The good news of Jesus Christ did come. In the last two minutes of the sermon. All the right words came flooding out of the pastor. And the words were so good, so reassuring, so full of truth and love, and …. hope. But, they came too little and too late. It was absolutely heartbreaking. The next day I woke knowing that the sermon I had heard would not have the last word about Henry. And a word came to me that has stuck with me ever since.
Henry’s legacy was not in his death, nor his manner of death. Henry’s legacy was in the life he lived. I woke that first morning knowing that I had to live my life as if I was living a legacy. Because I am. We all are. We are the living, breathing legacy of Christ. Christ left His legacy with us in the form of the Holy Spirit. “When the Advocate comes, whom I will send to you from the Father—the Spirit of truth who goes out from the Father—he will testify about me. And you also must testify” (John 15:26-27). Our lives are to be a testimony to Him. We are the legacy of the living Christ here on earth.
I love the song “Only Jesus” by Casting Crowns. Some of the lyrics say “All the kingdoms built, all the trophies won will crumble into dust when it’s said and done– ‘Cause all that really mattered. Did I live the truth to the ones I love? Was my life the proof that there is only One whose name will last forever? And, I don’t want to leave a legacy. I don’t care if they remember me. Only Jesus. And I’ve only got one life to live. I’ll let every second point to Him. Only Jesus. Jesus is the only name to remember.”

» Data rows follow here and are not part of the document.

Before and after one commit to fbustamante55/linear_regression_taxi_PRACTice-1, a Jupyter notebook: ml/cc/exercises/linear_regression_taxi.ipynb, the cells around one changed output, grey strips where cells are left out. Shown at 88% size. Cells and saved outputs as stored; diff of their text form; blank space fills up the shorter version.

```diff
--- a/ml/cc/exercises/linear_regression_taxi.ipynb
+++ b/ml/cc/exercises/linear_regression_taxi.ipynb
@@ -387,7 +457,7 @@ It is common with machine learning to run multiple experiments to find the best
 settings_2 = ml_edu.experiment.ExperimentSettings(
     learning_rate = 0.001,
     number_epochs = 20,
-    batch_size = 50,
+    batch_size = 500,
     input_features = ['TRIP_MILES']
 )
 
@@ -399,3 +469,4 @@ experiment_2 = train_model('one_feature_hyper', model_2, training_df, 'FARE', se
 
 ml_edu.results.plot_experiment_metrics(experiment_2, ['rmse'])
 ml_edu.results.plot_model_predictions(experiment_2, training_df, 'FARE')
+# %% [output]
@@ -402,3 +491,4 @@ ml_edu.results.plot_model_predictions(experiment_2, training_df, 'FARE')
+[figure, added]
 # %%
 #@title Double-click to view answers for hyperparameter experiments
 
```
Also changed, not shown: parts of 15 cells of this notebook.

Am I living out the legacy of Christ in us so that His name is glorified and not my own? Or is my life so full that there is little time for margin? Have the little “unexpected’s” and “distractions” that are a regular part of most days become real distractions or annoyances? Or do I have enough margin in my days that they become God moments? Am I intentional in my actions and conversations? In my words and even my thoughts? We are to take every thought captive to the obedience of Christ (1 Cor 10:5).

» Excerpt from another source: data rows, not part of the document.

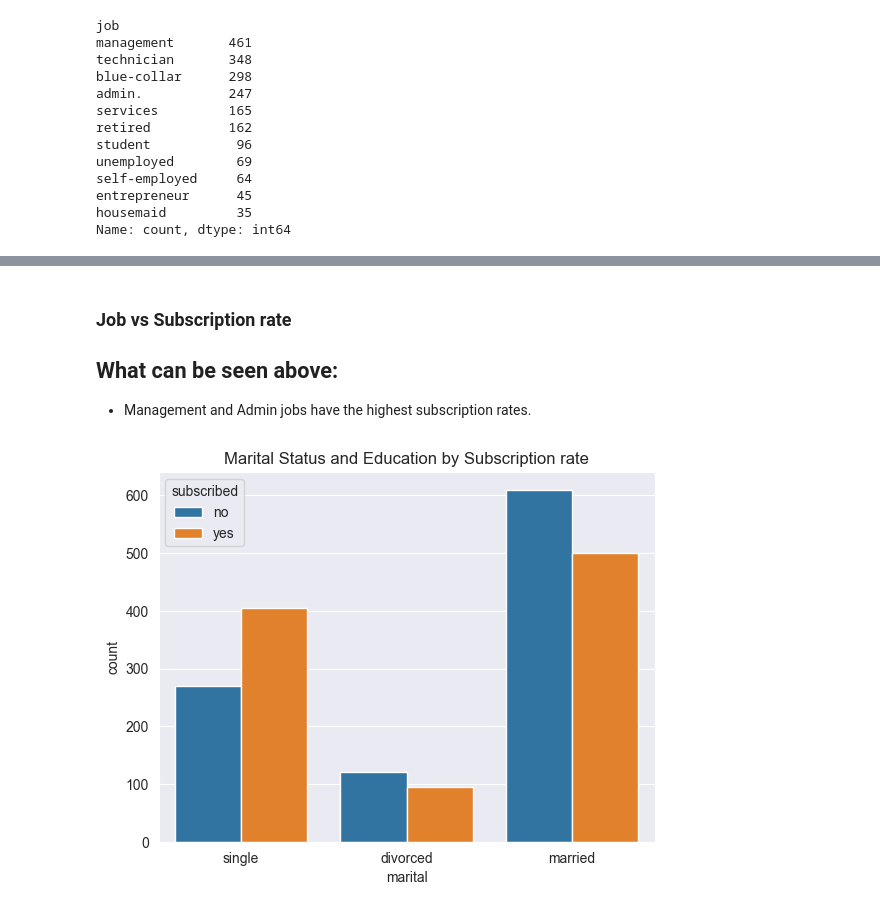
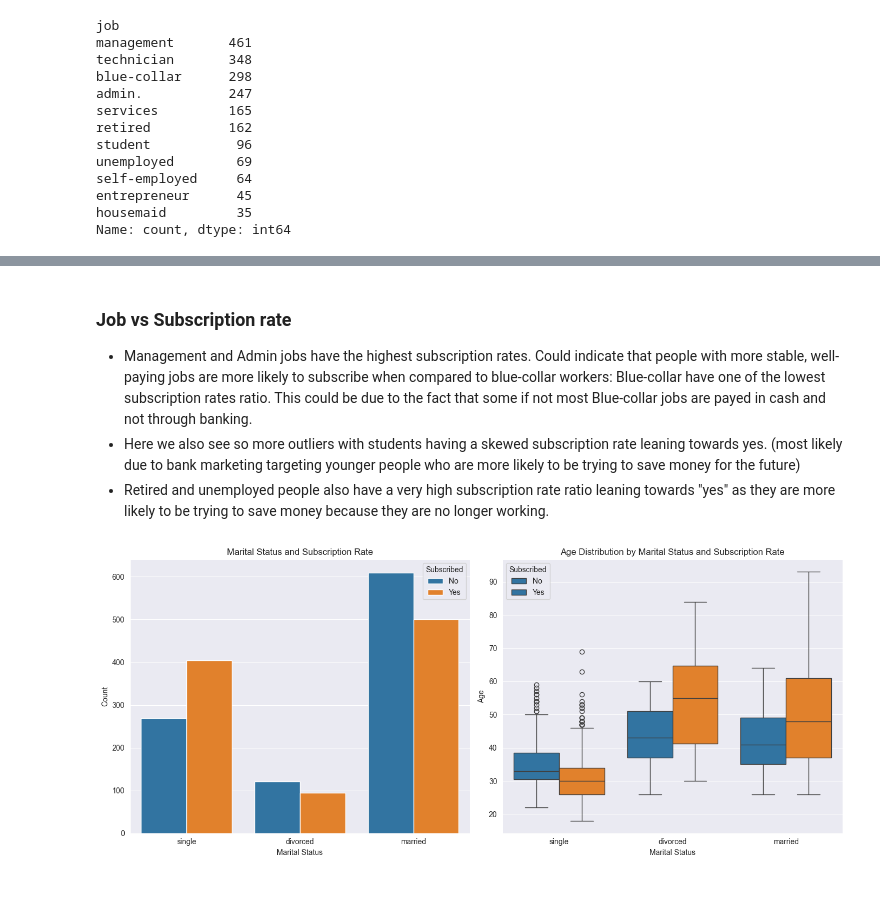
Before and after one commit to CraigPhayer/CS4168---DATA-MINING-LABS, a Jupyter notebook: Lab01/lab1.ipynb, the cells around one changed output, grey strips where cells are left out. Cells and saved outputs as stored; diff of their text form; code cells hidden in the pictures.

```diff
--- a/Lab01/lab1.ipynb
+++ b/Lab01/lab1.ipynb
@@ -30,5 +34,5 @@ import seaborn as sns
 # %%
-df = pd.read_csv('Lab01/bank.csv')
+df = pd.read_csv('bank.csv')
 # %%
 # 1st 10 rows
 df.head(10)
@@ -139,3 +143,20 @@ plt.show()
 ### Age vs Subscription rate
 - Those who subscribed more often are higher than the median age (38.0).
 - The boxplot also contains some strong outliers in the 90+ age group.
+# %%
+df["subscribed"] = df["subscribed"].map({"yes": 1, "no": 0})
+
+# Create bins for Age and Balance to reduce unique values
+df["age_group"] = pd.cut(df["age"], bins=[20, 30, 40, 50, 60, 70, 80, 90], labels=["20s", "30s", "40s", "50s", "60s", "70s", "80+"])
+df["balance_group"] = pd.cut(df["balance"], bins=10)
+
+# pivot table with mean subscription rate
+heatmap_data = df.pivot_table(index="age_group", columns="balance_group", values="subscribed", aggfunc=np.mean)
+
+plt.figure(figsize=(12,6))
+sns.heatmap(heatmap_data, cmap="coolwarm", linewidths=0.5, annot=True, fmt=".2f")
+
+plt.title("Subscription Rate by Age Group and Balance Group")
+plt.xlabel("Balance Range")
+plt.ylabel("Age Group")
+plt.show()
@@ -188,11 +222,25 @@ plt.show()
-# %% [markdown]
-### Job vs Subscription rate
-## What can be seen above:
-- Management and Admin jobs have the highest subscription rates.
+# %% [markdown]
+### Job vs Subscription rate
+- Management and Admin jobs have the highest subscription rates. Could indicate that people with more stable, well-paying jobs are more likely to subscribe when compared to blue-collar workers: Blue-collar have one of the lowest subscription rates ratio. This could be due to the fact that some if not most Blue-collar jobs are payed in cash and not through banking.
+- Here we also see so more outliers with students having a skewed subscription rate leaning towards yes. (most likely due to bank marketing targeting younger people who are more likely to be trying to save money for the future)
+- Retired and unemployed people also have a very high subscription rate ratio leaning towards "yes" as they are more likely to be trying to save money because they are no longer working.
 # %%
 # Marital Status and Education by Subscription rate
-sns.countplot(x='marital', hue='subscribed', data=df)
-plt.title('Marital Status and Education by Subscription rate')
+fig, axes = plt.subplots(1, 2, figsize=(14, 6))
+
+sns.countplot(x='marital', hue='subscribed', data=df, ax=axes[0])
+axes[0].set_title('Marital Status and Subscription Rate')
+axes[0].set_xlabel("Marital Status")
+axes[0].set_ylabel("Count")
+axes[0].legend(title="Subscribed", labels=["No", "Yes"])
+
+sns.boxplot(x='marital', y='age', hue='subscribed', data=df, ax=axes[1])
+axes[1].set_title('Age Distribution by Marital Status and Subscription Rate')
+axes[1].set_xlabel("Marital Status")
+axes[1].set_ylabel("Age")
+axes[1].legend(title="Subscribed", labels=["No", "Yes"])
+
+plt.tight_layout()
 plt.show()
 # %% [output]
-[figure, old version]
+[figure, new version]
```
Also changed, not shown: parts of 8 cells of this notebook.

Every part of our life is a calling to a greater purpose. Isaiah 43:7 says that we are created and formed by God, called by His name and for His glory. There is no greater purpose or calling in life than to live as the legacy of Jesus, pointing the world to Him through our “everyday ordinary life–[our] sleeping, eating, going-to-work and walking-around lives” as an offering to God (Rom 12:1 MSG). For years, when I catch myself doing/saying something I shouldn’t, I ask myself, “Is what I’m doing glorifying God?” Perhaps I should start asking myself that same question at some point everyday. I’ve heard it said that we humans like to crawl off the altar that Paul tells us to place ourselves and our lives on in Romans 12:1. I wonder what it looks like for us to stay on God’s altar of love out of glory to Him, even though that legacy will mean surrender and sacrifice? I wonder what would happen in the Church and in the world if every Christian lived fully to the glory of God as though they were the living legacy of Christ every day and in every way? I wonder how I can live in and live out the legacy of Christ today?